I explained why I wanted to remain anonymous in the blogosphere here, but I don’t expect that you would have read it. Believe it or not, my choice for anonymity has no relationship to my lack of balls and my lack of balls has nothing to do with wishing to remain anonymous.
If I had a name like JimmyJo Jones, or Janey Smith, or Ball-Less Blogger or DrumsNWhistles, my words would still track to me, but not necessarily my family and friends, which would be a good thing. I’d still own those words; a person would still be identifiable under the pseudonym, and my space here on the Internets would have the welcome mat rolled out. However, my family and friends would not have to own my words; only me. This is a good thing for those of us who don’t wish to have our blogging spill onto our spouses, children and friends, particularly when they may not agree with everything written here. When you cover all who choose to remain anonymous and discount what they say with the ‘real names have balls’ judgment, you assume that “real name blogging” is somehow a badge of honor in itself while ignoring the substance of what has been written.
Mathew Ingram has it exactly right: I am my own code of conduct, whether I blog as Karoli, DrumsNWhistles, or Ball-less Blogger. I appreciate the fact that Mathew understands that the name is less important than the message. I’d love to see you do the same.
We tell our kids not to use their real names on the Internet to protect themselves. That has nothing to do with possession of balls and everything to do with ensuring their safety. The same was true for me.
Your statement really is a man-ball thing, and it highlights the issues that continue to plague bloggers; namely, that women do face more abuse related to their gender than men. If you really meant to say that you thought anyone who chooses to comment under a pseudonym or anonymously is a coward, that’s what you should have said. By phrasing it the way you did, you excluded female bloggers by virtue of your phrasing alone. Does that mean that you don’t give full weight to the words of women, whether or not they are anonymous? Or was it just one of those man-moments where the power of the phrase overcame its meaning?
Whatever you meant, I agree with you on certain points with regard to the adoption of a Code of Conduct, and I really don’t want any more badges or icons in my sidebar, either. I commented on Tim O’Reilly’s post and repeat here that a code of conduct will begin with the blogger. I have a statement of principles that I apply to ME and me alone. I explain in that statement what will give rise to the deletion of comments. In the 18 months that I’ve had this blog I’ve only deleted spam. I’ve never had occasion to hit the ‘delete’ button on a legitimate comment, and certainly wouldn’t delete one that disagreed with what I wrote.
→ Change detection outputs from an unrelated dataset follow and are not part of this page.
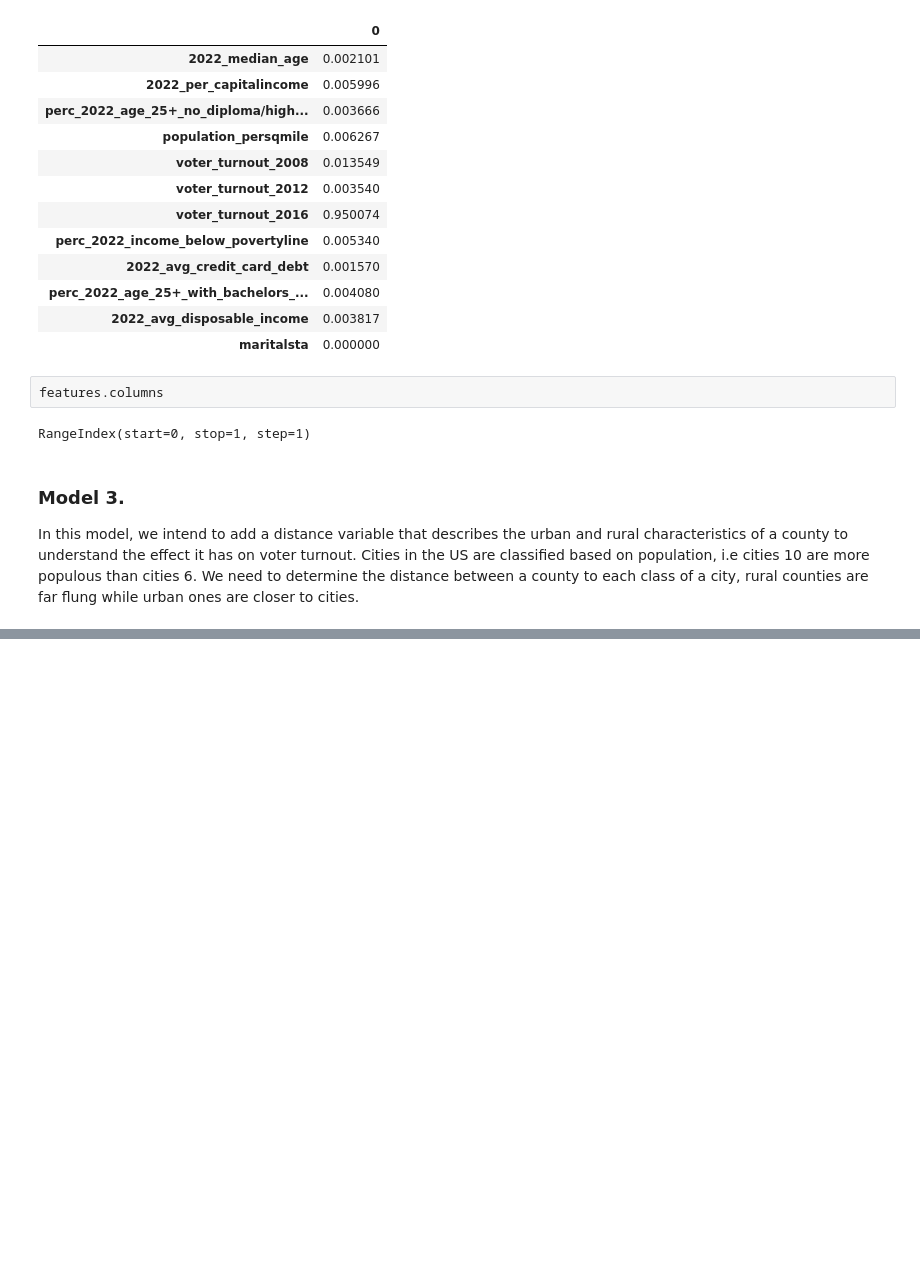
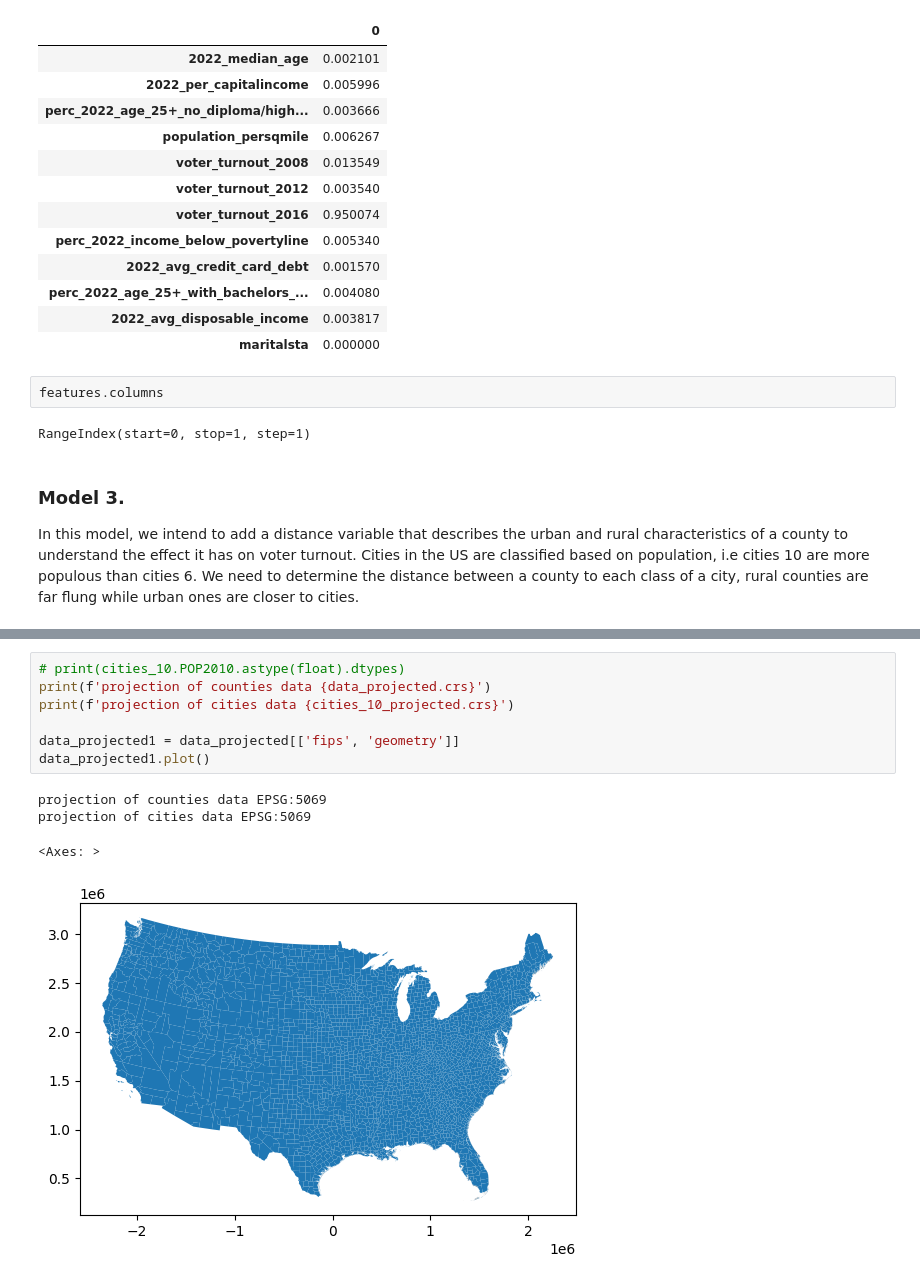
Before and after one commit to kechcole/Machine-Learning, a Jupyter notebook: Notebook/4.Decision Tree algorithm.ipynb, the cells around one changed output, grey strips where cells are left out. Drawn from its saved outputs; the diff is of its cells as text; blank space fills up the shorter version.

```diff
--- a/Notebook/4.Decision Tree algorithm.ipynb
+++ b/Notebook/4.Decision Tree algorithm.ipynb
@@ -492,0 +494,12 @@ float64
+# %%
+# print(cities_10.POP2010.astype(float).dtypes)
+print(f'projection of counties data {data_projected.crs}')
+print(f'projection of cities data {cities_10_projected.crs}')
+
+data_projected1 = data_projected[['fips', 'geometry']]
+data_projected1.plot()
+# %% [output]
+projection of counties data EPSG:5069
+projection of cities data EPSG:5069
+<Axes: >
+[figure, added]
```
Also changed, not shown: parts of 7 cells of this notebook.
One of my most frequent and interesting commenters here posts with a pseudonym, but it doesn’t mean her comments are any less interesting or meaningful.
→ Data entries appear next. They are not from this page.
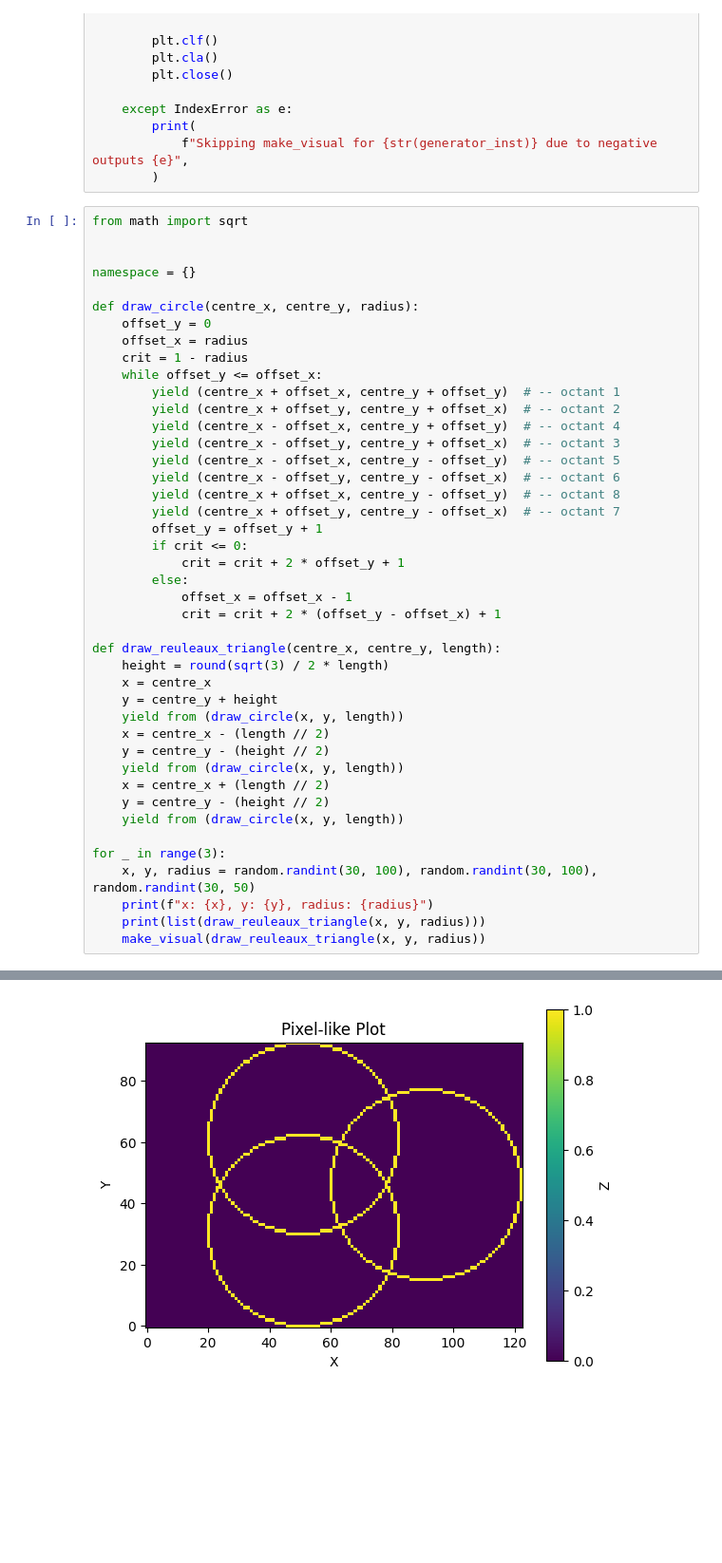
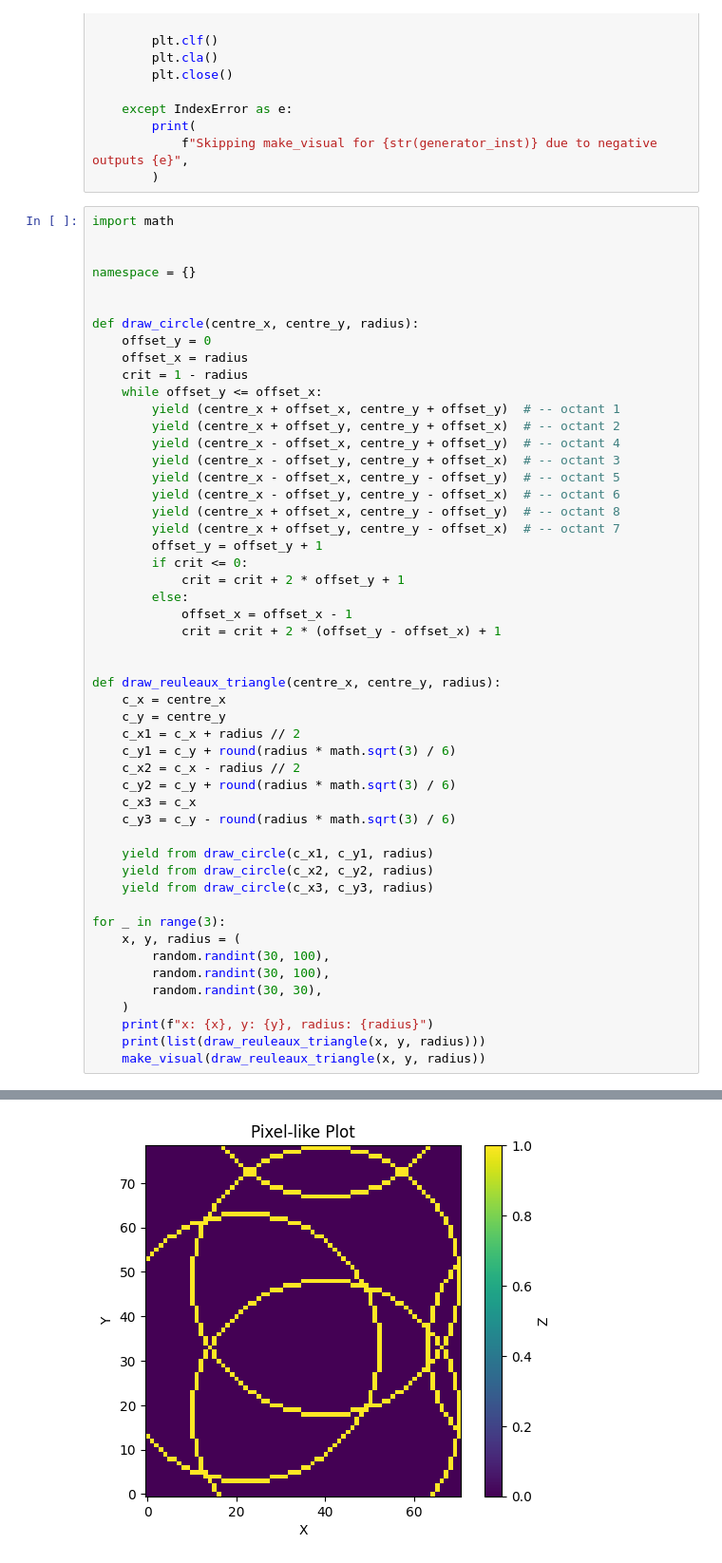
Before and after one commit to WorldofKerry/Python2Verilog, a Jupyter notebook: design/func_call/reuleaux_triangle.ipynb, the cells around one changed output, grey strips where cells are left out. Shown: that part at 95% size. Cells and saved outputs as stored; diff of their text form; blank space fills up the shorter version.

```diff
--- a/design/func_call/reuleaux_triangle.ipynb
+++ b/design/func_call/reuleaux_triangle.ipynb
@@ -75,10 +75,11 @@ def make_visual(generator_inst, directory: Optional[str] = None):
             f"Skipping make_visual for {str(generator_inst)} due to negative outputs {e}",
         )
 # %%
-from math import sqrt
+import math
 
 
 namespace = {}
+
 
 def draw_circle(centre_x, centre_y, radius):
     offset_y = 0
@@ -100,20 +101,27 @@ def draw_circle(centre_x, centre_y, radius):
             offset_x = offset_x - 1
             crit = crit + 2 * (offset_y - offset_x) + 1
 
-def draw_reuleaux_triangle(centre_x, centre_y, length):
-    height = round(sqrt(3) / 2 * length)
-    x = centre_x
-    y = centre_y + height
-    yield from (draw_circle(x, y, length))
-    x = centre_x - (length // 2)
-    y = centre_y - (height // 2)
-    yield from (draw_circle(x, y, length))
-    x = centre_x + (length // 2)
-    y = centre_y - (height // 2)
-    yield from (draw_circle(x, y, length))
+
+def draw_reuleaux_triangle(centre_x, centre_y, radius):
+    c_x = centre_x
+    c_y = centre_y
+    c_x1 = c_x + radius // 2
+    c_y1 = c_y + round(radius * math.sqrt(3) / 6)
+    c_x2 = c_x - radius // 2
+    c_y2 = c_y + round(radius * math.sqrt(3) / 6)
+    c_x3 = c_x
+    c_y3 = c_y - round(radius * math.sqrt(3) / 6)
+
+    yield from draw_circle(c_x1, c_y1, radius)
+    yield from draw_circle(c_x2, c_y2, radius)
+    yield from draw_circle(c_x3, c_y3, radius)
 
 for _ in range(3):
-    x, y, radius = random.randint(30, 100), random.randint(30, 100), random.randint(30, 50)
+    x, y, radius = (
+        random.randint(30, 100),
+        random.randint(30, 100),
+        random.randint(30, 30),
+    )
     print(f"x: {x}, y: {y}, radius: {radius}")
     print(list(draw_reuleaux_triangle(x, y, radius)))
     make_visual(draw_reuleaux_triangle(x, y, radius))
@@ -123 +131 @@ x: 46, y: 64, radius: 31
-[figure, old version]
+[figure, new version]
```
Also changed, not shown: parts of 2 cells of this notebook.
If words weren’t your business I wouldn’t pick on the choice of words you used to describe anonymous commenters. But they are, and they carry a lot of weight as a result. Perhaps it would be good for you to consider the attitude underneath them and whether it’s a fair representation of those who choose to write under a name other than the one on their drivers’ license.
With best regards,